Recorded data:

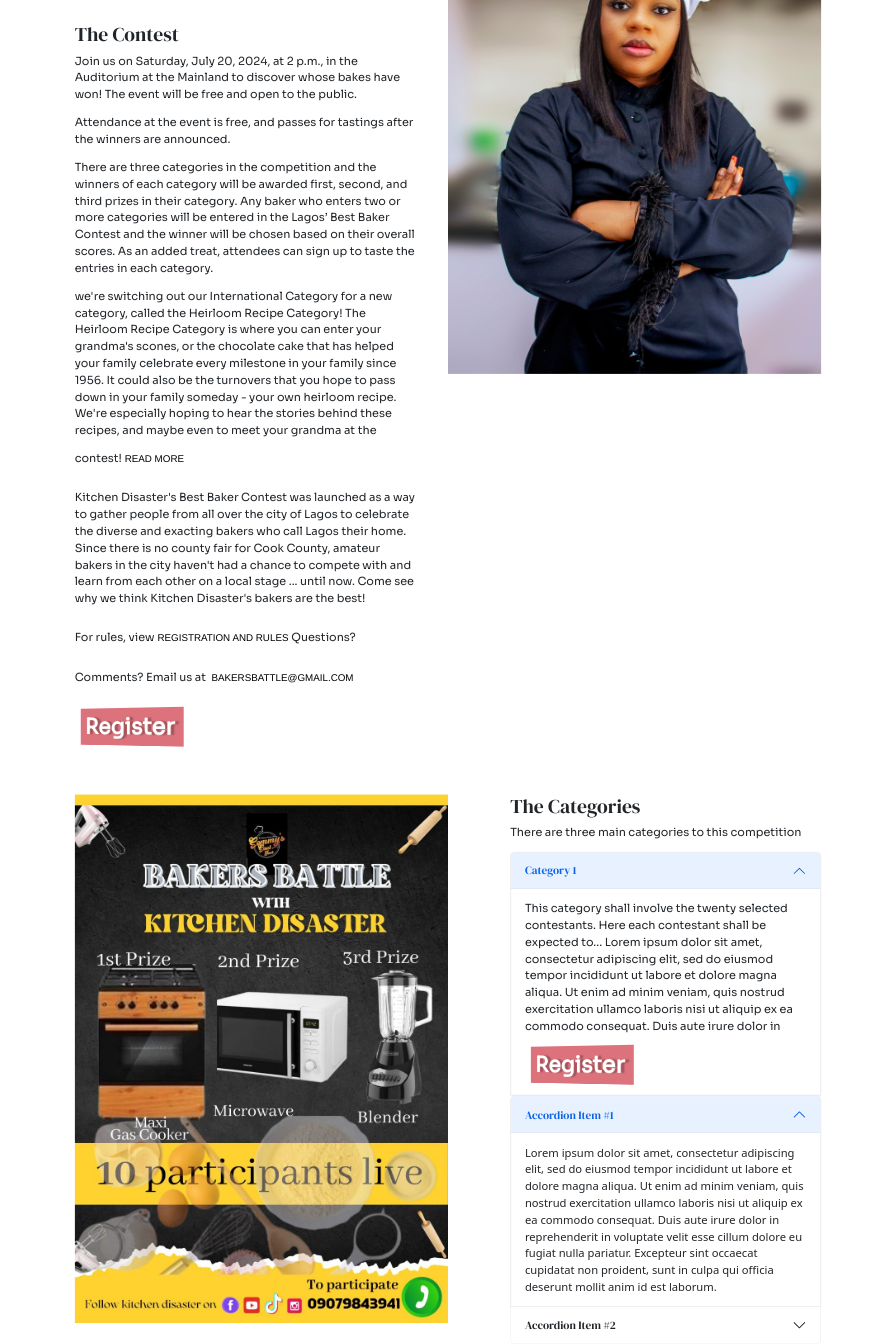
Repository: sarahnnanyelugo/bakers-battle
Page: /
An editor plug-in stored every save of this project. The page is shown before and after the next save, followed by the edit.
The browser window is 1280 px wide. The pictures show the part of the page from y = 973 to 2893 px (the page is 2893 px tall before and 2864 px after), at 70% of full size.
The project was rebuilt for these pictures with package versions that can differ from the ones it lists, and the page was loaded fresh each time. Also part of the build but not shown: src/components/ScreenSlide/slide.scss, src/components/ScreenSlide/ScreenSlide.js.

Above is the page before, as saved 2024-07-08 23:01:02.

After the next save:
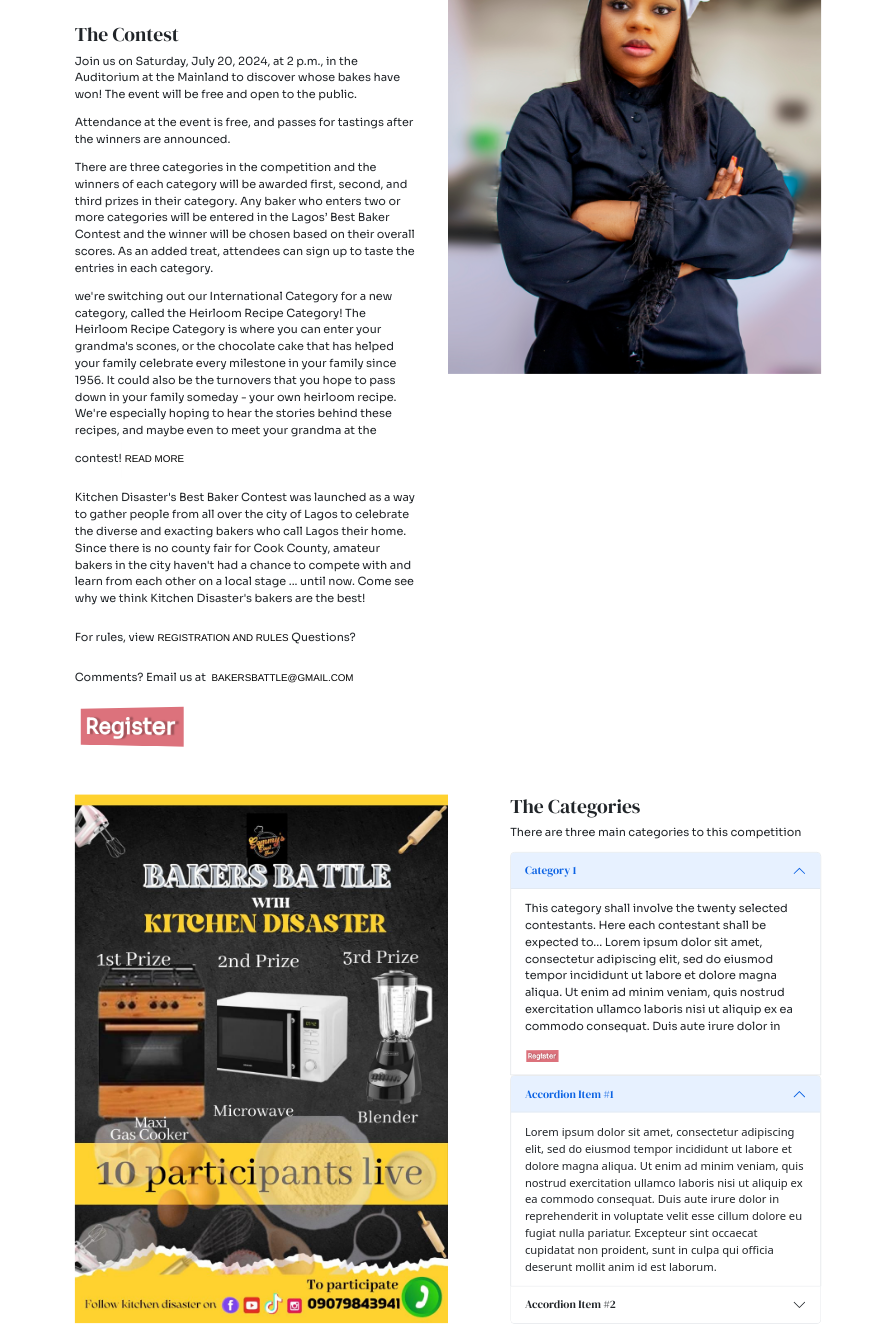
Saved 37 s later.
--- a/src/pages/Home/Home.js
+++ b/src/pages/Home/Home.js
@@ -113,7 +113,11 @@
                   </p>
                   <Link to={"/registration"}>
                     {" "}
-                    <button class="button-92" role="button">
+                    <button
+                      class="button-92"
+                      role="button"
+                      style={{ fontSize: "10px" }}
+                    >
                       Register
                     </button>
                   </Link>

### What is expected
Your answer must be an exact repeat of the records above, with the pictures left out.

### Output of the exercise
Repository: sarahnnanyelugo/bakers-battle
Page: /
An editor plug-in stored every save of this project. The page is shown before and after the next save, followed by the edit.
The browser window is 1280 px wide. The pictures show the part of the page from y = 973 to 2893 px (the page is 2893 px tall before and 2864 px after), at 70% of full size.
The project was rebuilt for these pictures with package versions that can differ from the ones it lists, and the page was loaded fresh each time. Also part of the build but not shown: src/components/ScreenSlide/slide.scss, src/components/ScreenSlide/ScreenSlide.js.

Above is the page before, as saved 2024-07-08 23:01:02.

After the next save:
Saved 37 s later.
--- a/src/pages/Home/Home.js
+++ b/src/pages/Home/Home.js
@@ -113,7 +113,11 @@
                   </p>
                   <Link to={"/registration"}>
                     {" "}
-                    <button class="button-92" role="button">
+                    <button
+                      class="button-92"
+                      role="button"
+                      style={{ fontSize: "10px" }}
+                    >
                       Register
                     </button>
                   </Link>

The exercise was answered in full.